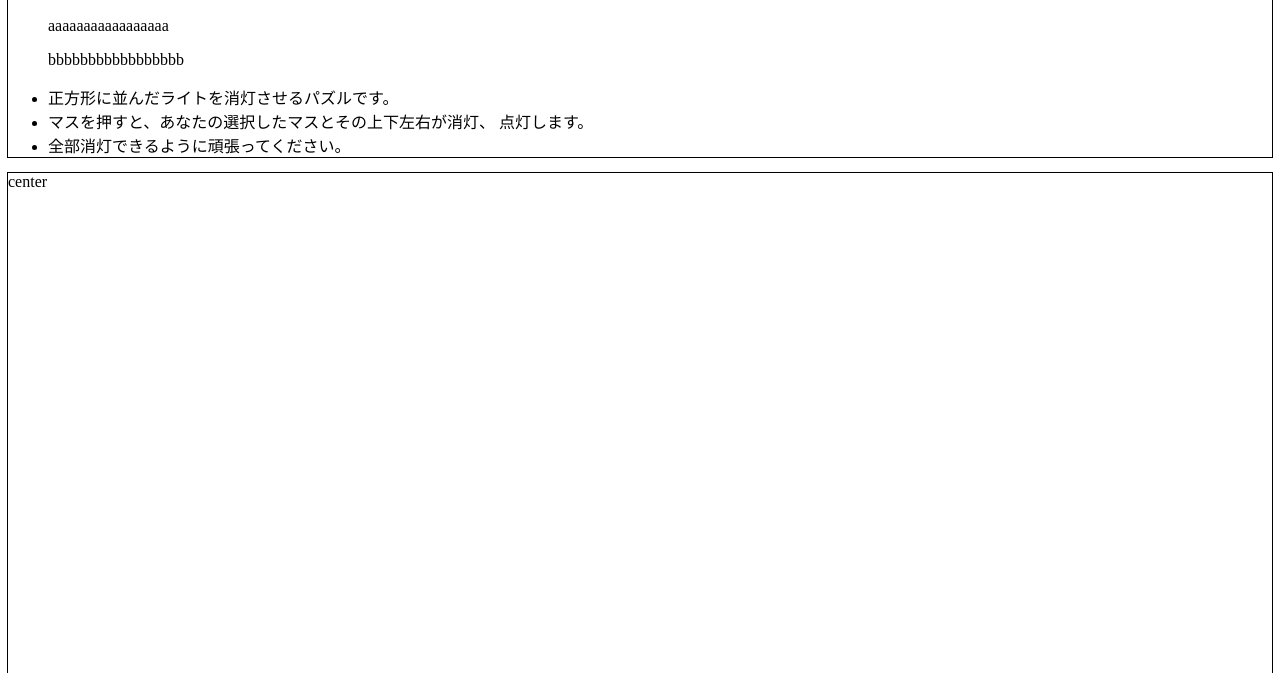
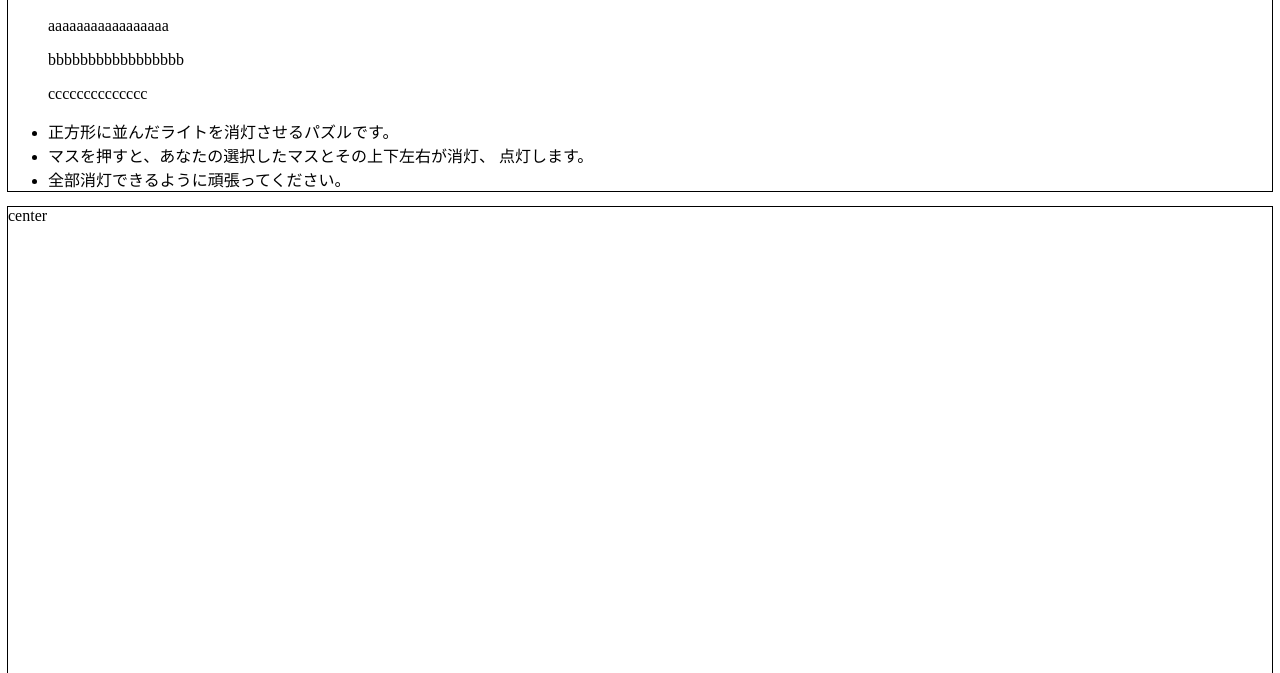
Before and after one commit to eteRnaL198/lightsout, a plain HTML site: page index.html in a window 1280 px wide. Shown: the part 127-800 px from the top of the page. Drawn offline with Linux system fonts and the light colour scheme.

Commit message:
c追加したよ

```diff
--- a/index.html
+++ b/index.html
@@ -15,6 +15,7 @@
     <h2>ルール</h2>
     <p>aaaaaaaaaaaaaaaaa</p>
     <p>bbbbbbbbbbbbbbbbb</p>
+    <p>cccccccccccccc</p>
     <li>正方形に並んだライトを消灯させるパズルです。</li>
     <li>マスを押すと、あなたの選択したマスとその上下左右が消灯、
         点灯します。</li>
```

------------------------------------------------

- [ACTIVITY] Your answer must be every record above, word for word, with no pictures.

- [RESULT]
Before and after one commit to eteRnaL198/lightsout, a plain HTML site: page index.html in a window 1280 px wide. Shown: the part 127-800 px from the top of the page. Drawn offline with Linux system fonts and the light colour scheme.

Commit message:
c追加したよ

```diff
--- a/index.html
+++ b/index.html
@@ -15,6 +15,7 @@
     <h2>ルール</h2>
     <p>aaaaaaaaaaaaaaaaa</p>
     <p>bbbbbbbbbbbbbbbbb</p>
+    <p>cccccccccccccc</p>
     <li>正方形に並んだライトを消灯させるパズルです。</li>
     <li>マスを押すと、あなたの選択したマスとその上下左右が消灯、
         点灯します。</li>
```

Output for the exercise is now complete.